Baton Rouge police respond to shooting of fellow officers.
The murders, following the killing of five officers in Dallas, also by a black man, increased racial tensions and hatred in the United States beyond the crisis level of the 1960s, when black people were attacked and beaten across the South during their fight for civil rights.
Gavin Long’s attack on Baton Rouge police was calculated and brutal. Nevertheless, an analysis of Long’s actions, and the response of the Baton Rouge police, reveal the failure and poor procedures of the policing system that almost certainly exist in many American communities.
Had police acted differently and if policing techniques were more sophisticated in Baton Rouge, fewer police might have been killed – or the deadly confrontation might not have occurred at all.
The militarization of local police forces across the U.S. made Gavin Long, and no doubt many like him, fear and mistrust police. Many police departments now behave more like a military force, sometimes abusing people rather than acting like a community service with the goal of protecting all citizens.
Long lived in Kansas City. On July 5, he heard that a black man, Alton Sterling, had been killed in Baton Rouge for no good reason.
Later, police attested more than 100 people protesting the shooting of Sterling for allegedly blocking a highway. About 50 demonstrators were crammed into one cell.
While Long was planning his assassination trip to Baton Rouge, others had the same idea.
On July 11, police arrested three teenagers accused of stealing several handguns as part of what police called a 'substantial, credible threat' to harm police officers in the Baton Rouge area.
On July 12, Long rented a car in Kansas City and drove to Baton Rouge.
Gavin Long was a well-trained marksman and military expert. He was more than well equipped with an IWI Tavor SAR 5.56 calibre rifle, a Stag Arms M4 variant 5.56 caliber rifle, a pistol, and enough bullets to wreak havoc.
Police moved in too quickly
But how much did police know about what they were walking into?
Someone reported to police they had seen a suspicious man with a weapon. It’s unclear if police were aware of additional vital information: The person was wearing a mask and black shorts.
But just knowing there was a man on the street with a weapon -- and in view of the fact they had killed Alton Sterling just days before -- should have warned them to proceeded with great caution. But they did not.
After an officer yelled “Man down!” over his phone system, perhaps as many as eight or nine officers raced in a disorganized manner to the scene of the shooting.
Police couldn’t tell where the shots were coming from. For several hours – just like in Dallas – they thought there were three shooters. Total chaos ensued.

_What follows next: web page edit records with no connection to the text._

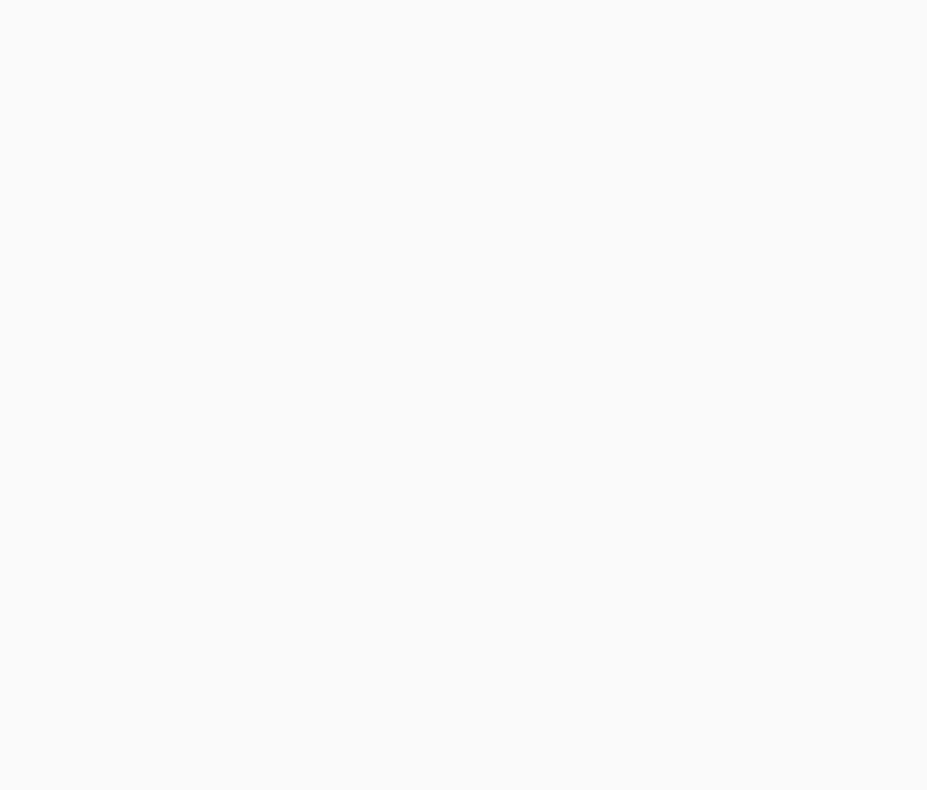
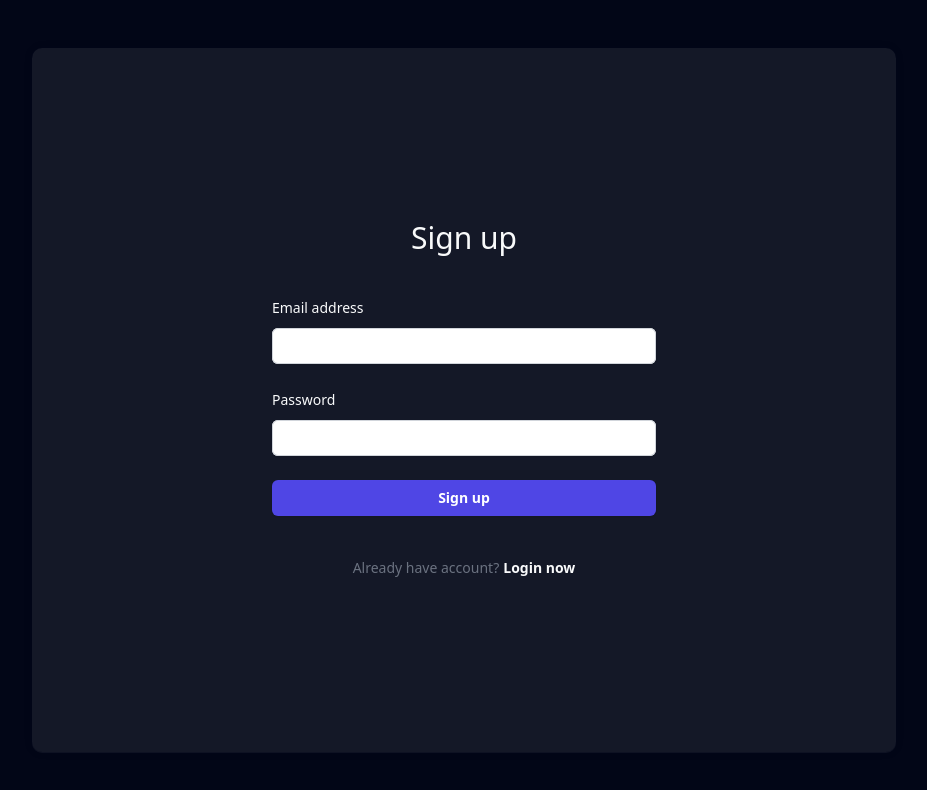
Before and after one commit to AbbasSarwar/F2F-App, a React (Create React App) app: page /auth/register in a window 1280 px wide. Before the commit this address had no page. Shown: the top 790 px of the page, without its empty margins (176-1103 px from the left). Built offline with nearby package versions, Linux system fonts and the light colour scheme.

Commit message:
Authorization Login & Sign up pages styles

```diff
--- a/src/App.js
+++ b/src/App.js
@@ -1,13 +1,17 @@
 import { Route, Routes } from "react-router-dom";
 import Home from "./components/Home";
 import Auth from "./components/Auth";
+import Login from "./components/Login";
+import Register from "./components/Register";
 
 function App() {
   return (
-      <Routes>
-        <Route path="/" element={<Home />} />
-        <Route path="/Auth" element={<Auth />} />
-      </Routes>
+    <Routes>
+      <Route path="/" element={<Home />} />
+      <Route path="/auth" element={<Auth />} />
+      <Route path="/auth/login" element={<Login />} />
+      <Route path="/auth/register" element={<Register />} />
+    </Routes>
   );
 }
 
--- a/src/components/Auth.js
+++ b/src/components/Auth.js
@@ -1,8 +1,13 @@
+import { Routes, Route } from 'react-router-dom';
+import Login from './Login';
+import Register from './Register';
+
 const Auth = () => {
     return (
-        <section className="p-5 h-screen">
+        <section className="bg-slate-950 md:px-52 md:py-12 h-screen">
             <div className="authwrapper">
-                <h1 className="text-center">Authorization</h1>
+                <button>Login</button>
+                <button>Sign up</button>
             </div>
         </section>
     )
--- /dev/null
+++ b/src/components/Login.js
@@ -0,0 +1,45 @@
+const Login = () => {
+  return (
+    <section className="bg-slate-950 md:px-52 md:py-12 h-screen">
+      <div className="authwrapper">
+        <div className="flex min-h-full flex-col justify-center px-6 py-12 lg:px-8">
+          <div className="flex justify-center">
+            <h1 className="text-gray-50 text-3xl">Login</h1>
+          </div>
+          <div className="mt-10 sm:mx-auto sm:w-full sm:max-w-sm">
+            <form className="space-y-6" action="#" method="POST">
+              <div>
+                <label htmlFor="email" className="block text-sm font-medium leading-6 text-gray-50">Email address</label>
+                <div className="mt-2">
+                  <input id="email" name="email" type="email" autocomplete="email" required className="block w-full rounded-md border-0 py-1.5 px-2 text-gray-900 shadow-sm ring-1 ring-inset ring-gray-300 placeholder:text-gray-400 focus:ring-2 focus:ring-inset focus:ring-indigo-600 sm:text-sm sm:leading-6" />
+                </div>
+              </div>
+
+              <div>
+                <div className="flex items-center justify-between">
+                  <label htmlFor="password" className="block text-sm font-medium leading-6 text-gray-50">Password</label>
+                  <div className="text-sm">
+                    <a href="#" className="font-semibold text-gray-50 hover:text-gray-300">Forgot password?</a>
+                  </div>
+                </div>
+                <div className="mt-2">
+                  <input id="password" name="password" type="password" autocomplete="current-password" required className="block w-full rounded-md border-0 py-1.5 px-2 text-gray-900 shadow-sm ring-1 ring-inset ring-gray-300 placeholder:text-gray-400 focus:ring-2 focus:ring-inset focus:ring-indigo-600 sm:text-sm sm:leading-6" />
+                </div>
+              </div>
+
+              <div>
+                <button type="submit" className="flex w-full justify-center rounded-md bg-indigo-600 px-3 py-1.5 text-sm font-semibold leading-6 text-white shadow-sm hover:bg-indigo-500 focus-visible:outline focus-visible:outline-2 focus-visible:outline-offset-2 focus-visible:outline-indigo-600">Sign in</button>
+              </div>
+            </form>
+
+            <p className="mt-10 text-center text-sm text-gray-500">
+              <span className="pe-1">Don't have an Account?</span>
+              <a href="/auth/register" className="font-semibold leading-6 text-gray-50 hover:text-gray-300">Register now</a>
+            </p>
+          </div>
+        </div>
+      </div>
+    </section>
+  )
+}
+export default Login;
--- /dev/null
+++ b/src/components/Register.js
@@ -0,0 +1,42 @@
+const Register = () => {
+    return (
+      <section className="bg-slate-950 md:px-52 md:py-12 h-screen">
+        <div className="authwrapper">
+          <div className="flex min-h-full flex-col justify-center px-6 py-12 lg:px-8">
+          <div className="flex justify-center">
+            <h1 className="text-gray-50 text-3xl">Sign up</h1>
+          </div>
+            <div className="mt-10 sm:mx-auto sm:w-full sm:max-w-sm">
+              <form className="space-y-6" action="#" method="POST">
+                <div>
+                  <label htmlFor="email" className="block text-sm font-medium leading-6 text-gray-50">Email address</label>
+                  <div className="mt-2">
+                    <input id="email" name="email" type="email" autocomplete="email" required className="block w-full rounded-md border-0 py-1.5 px-2 text-gray-900 shadow-sm ring-1 ring-inset ring-gray-300 placeholder:text-gray-400 focus:ring-2 focus:ring-inset focus:ring-indigo-600 sm:text-sm sm:leading-6" />
+                  </div>
+                </div>
+
+                <div>
+                  <div className="flex items-center justify-between">
+                    <label htmlFor="password" className="block text-sm font-medium leading-6 text-gray-50">Password</label>
+                  </div>
+                  <div className="mt-2">
+                    <input id="password" name="password" type="password" autocomplete="current-password" required className="block w-full rounded-md border-0 py-1.5 px-2 text-gray-900 shadow-sm ring-1 ring-inset ring-gray-300 placeholder:text-gray-400 focus:ring-2 focus:ring-inset focus:ring-indigo-600 sm:text-sm sm:leading-6" />
+                  </div>
+                </div>
+
+                <div>
+                  <button type="submit" className="flex w-full justify-center rounded-md bg-indigo-600 px-3 py-1.5 text-sm font-semibold leading-6 text-white shadow-sm hover:bg-indigo-500 focus-visible:outline focus-visible:outline-2 focus-visible:outline-offset-2 focus-visible:outline-indigo-600">Sign up</button>
+                </div>
+              </form>
+
+              <p className="mt-10 text-center text-sm text-gray-500">
+                <span className="pe-1">Already have account?</span>
+                <a href="/auth/login" className="font-semibold leading-6 text-gray-50 hover:text-gray-300">Login now</a>
+              </p>
+            </div>
+          </div>
+        </div>
+      </section>
+    )
+  }
+  export default Register;
--- a/src/index.css
+++ b/src/index.css
@@ -11,10 +11,9 @@ body {
 }
 
 .authwrapper {
-  background-color: rgba(0, 0, 0, 0.03);
-  box-shadow: rgba(17, 17, 26, 0.05) 0px 1px 0px, rgba(17, 17, 26, 0.1) 0px 0px 8px;
+  background-color: rgba(255, 255, 255, 0.07);
+  box-shadow: rgba(255, 255, 255, 0.05) 0px 1px 0px, rgba(17, 17, 26, 0.1) 0px 0px 8px;
   height: 100%;
   padding: 5px;
   border-radius: 10px;
-  /* color: #fff; */
 }
```
Also changed, not shown: src/firebase.js (added, +14 -0 lines).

Meanwhile, Long shot five more officers. By the time he was caught, he apparently had thrown away his weapons. Two policemen pinned him to the ground, and then shot him six times. The officers were placed on temporary leave.
There appears to be no discussion as to whether the two officers will be charged with murder or anything else.